### lurflurf

First off I get x~4.965114231744276303698759131322893944056 so 4<x<5
The exact solution can be expressed using the Lambert W function
x = W(-5/e^5)+5
you can use http://www.wolframalpha.com/input/?i=x+e^x/(e^x-1)=5

As far as the proposed method I would describe the problem differently
we desire to solve
f(x)=0
it is totally valid to write f as a power series and solve it for x
the question is how to do so as in general I do not think much is gained
As was mentioned above if you truncate the series the zeros move.
You would need to read an approximation book about methods that preserve zeroes
usual fixed point methods (like Newton's method and its variations) are probably a better approach

Last edited: Jun 27, 2013
6. Jun 27, 2013

### JJacquelin

Of course, I agree with lurflurf's remark.

7. Jun 27, 2013

### assed

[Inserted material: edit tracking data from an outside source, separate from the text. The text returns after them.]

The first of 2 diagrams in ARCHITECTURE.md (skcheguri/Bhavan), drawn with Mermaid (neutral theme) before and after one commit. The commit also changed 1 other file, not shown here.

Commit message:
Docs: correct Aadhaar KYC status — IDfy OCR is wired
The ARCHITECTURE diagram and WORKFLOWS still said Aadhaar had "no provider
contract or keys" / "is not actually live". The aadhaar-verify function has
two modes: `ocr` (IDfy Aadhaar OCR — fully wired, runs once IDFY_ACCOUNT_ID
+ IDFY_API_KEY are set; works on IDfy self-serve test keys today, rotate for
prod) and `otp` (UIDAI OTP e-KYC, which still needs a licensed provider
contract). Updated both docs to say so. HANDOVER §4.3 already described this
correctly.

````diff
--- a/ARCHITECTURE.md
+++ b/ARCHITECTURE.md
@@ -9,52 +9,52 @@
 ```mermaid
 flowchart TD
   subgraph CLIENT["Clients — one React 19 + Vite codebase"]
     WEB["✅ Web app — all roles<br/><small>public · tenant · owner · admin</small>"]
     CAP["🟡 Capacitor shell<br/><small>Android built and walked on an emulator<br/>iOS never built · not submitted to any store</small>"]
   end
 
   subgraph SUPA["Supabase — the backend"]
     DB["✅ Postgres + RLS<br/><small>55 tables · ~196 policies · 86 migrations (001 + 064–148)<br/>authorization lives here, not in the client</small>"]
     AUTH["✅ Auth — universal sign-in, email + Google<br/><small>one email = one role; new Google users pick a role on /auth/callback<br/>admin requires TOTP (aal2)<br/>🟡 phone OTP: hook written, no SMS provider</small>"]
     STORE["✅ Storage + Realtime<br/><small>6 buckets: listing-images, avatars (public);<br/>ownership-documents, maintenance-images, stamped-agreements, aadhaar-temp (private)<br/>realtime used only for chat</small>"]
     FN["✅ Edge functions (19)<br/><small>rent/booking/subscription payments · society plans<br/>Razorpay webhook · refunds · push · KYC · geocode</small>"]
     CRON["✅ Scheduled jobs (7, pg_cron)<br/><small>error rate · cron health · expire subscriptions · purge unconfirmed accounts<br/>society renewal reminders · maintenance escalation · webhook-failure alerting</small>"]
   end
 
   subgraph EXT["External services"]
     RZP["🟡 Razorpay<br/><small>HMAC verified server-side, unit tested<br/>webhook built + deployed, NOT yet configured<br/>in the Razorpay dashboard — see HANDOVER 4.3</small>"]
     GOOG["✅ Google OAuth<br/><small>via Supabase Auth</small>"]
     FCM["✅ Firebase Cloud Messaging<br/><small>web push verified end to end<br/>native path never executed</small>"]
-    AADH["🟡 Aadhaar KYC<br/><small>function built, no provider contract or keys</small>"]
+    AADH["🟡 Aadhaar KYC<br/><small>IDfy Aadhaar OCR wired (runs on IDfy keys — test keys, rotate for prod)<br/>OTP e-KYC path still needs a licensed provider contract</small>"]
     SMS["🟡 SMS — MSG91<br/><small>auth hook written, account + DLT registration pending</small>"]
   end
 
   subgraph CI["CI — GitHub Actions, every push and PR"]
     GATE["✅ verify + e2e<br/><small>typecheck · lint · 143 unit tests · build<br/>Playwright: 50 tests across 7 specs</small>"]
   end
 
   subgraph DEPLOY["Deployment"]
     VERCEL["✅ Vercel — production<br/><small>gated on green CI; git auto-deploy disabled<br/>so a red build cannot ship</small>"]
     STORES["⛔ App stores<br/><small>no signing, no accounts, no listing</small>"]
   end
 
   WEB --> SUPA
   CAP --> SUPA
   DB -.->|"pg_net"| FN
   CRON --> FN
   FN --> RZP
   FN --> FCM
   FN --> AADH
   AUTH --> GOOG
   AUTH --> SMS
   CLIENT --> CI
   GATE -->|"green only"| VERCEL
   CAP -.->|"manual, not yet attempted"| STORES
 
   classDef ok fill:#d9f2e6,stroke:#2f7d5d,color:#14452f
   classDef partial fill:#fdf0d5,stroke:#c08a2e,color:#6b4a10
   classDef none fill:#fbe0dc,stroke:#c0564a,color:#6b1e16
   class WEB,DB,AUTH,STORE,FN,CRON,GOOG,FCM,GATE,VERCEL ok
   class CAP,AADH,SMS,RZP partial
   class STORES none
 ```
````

Thanks for the replies. As I expected, there was something I was missing. The first two answers showed the (rather stupid) mistake I was making, forgeting the x in my ratiocination was a specific number and not a variable and therefore there was no power series at all. Maybe I was sleepy or something.
Anyway, thanks again for the answers.